National Alliance on Mental Illness
page printed from http://www2.nami.org/
(800) 950-NAMI; email@example.com
For Immediate Release, 22 Nov 99
Contact: Chris Marshall
On November 19, The Department of Housing and Urban Development (HUD) formally announced the release of more than $150 million in housing funds for low-income, non-elderly people with disabilities, including adults with severe mental illnesses. These funds were awarded through the HUD Section 811 program that directs capital advances and project-based rental assistance to non-profit organizations. These announcements follow the release in October of $133 million in tenant-based Section 8 rental assistance directed to non-elderly people with disabilities that is administered by local housing authorities and small number of non-profits. With both of these programs, NAMI advocates have a critical role to play in making sure that these resources reach adults with severe mental illnesses in need.
Section 811 Capital Advance and Project-Based Assistance
For 1999, non-profit disability organizations competed nationally for the nearly $150 million in Section 811 funds that were available. These awards will fund 1,801 units that will serve an estimated 2,250 low-income tenants with severe disabilities. In many cases, NAMI organizations worked with CMHCs, MHAs and other organizations to apply directly to HUD (NAMI Delaware received its own 811 award). The winning applicants for this portion of the Section 811 program will receive both a capital advance (a grant to fund rehabilitation or construction of housing) and a defined number of project-based subsidies (to cover operating expenses of housing that will serve low-income people with disabilities).
As part of its November 19 announcement, HUD issued a list of the successful applicants. That state-by-state list can be accessed by visiting: http://www.hud.gov/pressrel/99-202811/202811men.html NAMI advocates are encouraged to contact successful applicants in their community in order to ensure consumer and family input into decisions about tenant selection policies and available supportive services.
Section 811 Tenant-Based Funds and Section 8 "Designation" Vouchers
In addition to the release of the 1999 Section 811 capital advance and project-based assistance awards, HUD has also disbursed tenant-based rental assistance funding awards to housing agencies and non-profit disability organizations as part of the agency's 1999 budget. The release of these funds means that adults with severe mental illnesses, and their families, need to continue approach the housing authorities and non-profits that were awarded funds to apply to receive tenant-based rental vouchers.
On October 6, HUD Secretary Andrew Cuomo announced that $133 million in rental assistance vouchers were being awarded to provide housing for nearly 18,000 low-income individuals and families - 10,800 of them for people with disabilities.
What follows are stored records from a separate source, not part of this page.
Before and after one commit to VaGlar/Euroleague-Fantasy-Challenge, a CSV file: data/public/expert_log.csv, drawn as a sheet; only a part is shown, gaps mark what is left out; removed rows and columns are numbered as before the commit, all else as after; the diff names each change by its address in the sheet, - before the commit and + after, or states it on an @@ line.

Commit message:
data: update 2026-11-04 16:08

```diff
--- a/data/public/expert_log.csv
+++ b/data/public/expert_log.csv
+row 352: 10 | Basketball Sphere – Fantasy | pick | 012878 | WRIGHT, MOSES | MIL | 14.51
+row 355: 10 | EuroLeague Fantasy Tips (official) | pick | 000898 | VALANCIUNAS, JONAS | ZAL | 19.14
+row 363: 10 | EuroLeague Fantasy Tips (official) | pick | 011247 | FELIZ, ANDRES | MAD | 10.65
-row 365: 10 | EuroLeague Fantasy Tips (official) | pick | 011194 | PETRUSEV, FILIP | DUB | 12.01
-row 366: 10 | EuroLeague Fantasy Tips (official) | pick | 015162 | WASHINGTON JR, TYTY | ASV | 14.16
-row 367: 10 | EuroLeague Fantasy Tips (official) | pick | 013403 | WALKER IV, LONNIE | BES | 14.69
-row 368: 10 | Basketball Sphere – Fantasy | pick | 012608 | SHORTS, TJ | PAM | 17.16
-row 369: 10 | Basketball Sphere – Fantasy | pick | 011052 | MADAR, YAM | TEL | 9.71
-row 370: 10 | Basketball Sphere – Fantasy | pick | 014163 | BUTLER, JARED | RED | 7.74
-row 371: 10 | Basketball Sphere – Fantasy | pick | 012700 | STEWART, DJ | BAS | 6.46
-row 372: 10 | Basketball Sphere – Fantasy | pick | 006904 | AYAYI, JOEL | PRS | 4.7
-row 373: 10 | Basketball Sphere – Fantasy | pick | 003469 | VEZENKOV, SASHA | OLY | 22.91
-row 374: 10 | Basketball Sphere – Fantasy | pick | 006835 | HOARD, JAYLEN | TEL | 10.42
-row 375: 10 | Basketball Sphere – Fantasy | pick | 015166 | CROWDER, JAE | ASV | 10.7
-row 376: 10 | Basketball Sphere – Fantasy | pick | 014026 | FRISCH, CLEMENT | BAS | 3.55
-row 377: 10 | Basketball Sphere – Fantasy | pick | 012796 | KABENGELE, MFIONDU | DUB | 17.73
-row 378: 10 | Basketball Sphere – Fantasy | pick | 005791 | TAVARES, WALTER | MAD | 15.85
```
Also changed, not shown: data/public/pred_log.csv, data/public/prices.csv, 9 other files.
These vouchers enable recipients to get apartments by paying generally no more than 30% of their income (including Social Security disability benefits) as rent, with HUD paying the remainder. $68.6 million of this total is for the Section 811 "mainstream" program that will assist about 7,000 low-income people with disabilities. $20 million of this total is for the "designated" housing program intended to make up for the loss of public and assisted housing through "elderly-only" designation.
Housing authorities and non-profit disability organizations are the only entities that were eligible to apply directly to HUD for these funds. People with severe mental illnesses and their families, however, are now eligible to apply directly to the awardee housing authorities and non-profits to get housing assistance. NAMI advocates are also encouraged contact the awardee housing authorities and non-profits directly to inquire about how to apply for funds. Housing authorities that attempt to discourage applications by claiming "our waiting list is closed" should be reminded that they just received new HUD resources that can only go to low-income people with disabilities - including adults with sever mental illnesses. Remind them of the tremendous unmet need for housing and services in your community and their responsibility to ensure that consumers have unfettered access to waiting lists and that the highest priority is placed on serving non-elderly adults with the most severe disabilities.
A full state-by-state listing of the awardees can be viewed through HUD's website at: http://www.hud.gov/pressrel/hhva/menu.html Only non-elderly people with disabilities are eligible for the "designated housing" and "mainstream" vouchers allocated to housing authorities and non-profits listed for each state.
For more information about HUD's programs, housing opportunities for non-elderly adults with severe disabilities and information on how to advocate for more housing resources in your community, contact the "Opening Doors" website at: http://www.c-c-d.org/intro_page.htm
This website is coordinated by the Technical Assistance Collaborative (TAC) and is made possible by the Melville Charitable Trust and the CCD Housing Task Force (of which NAMI is a member organization).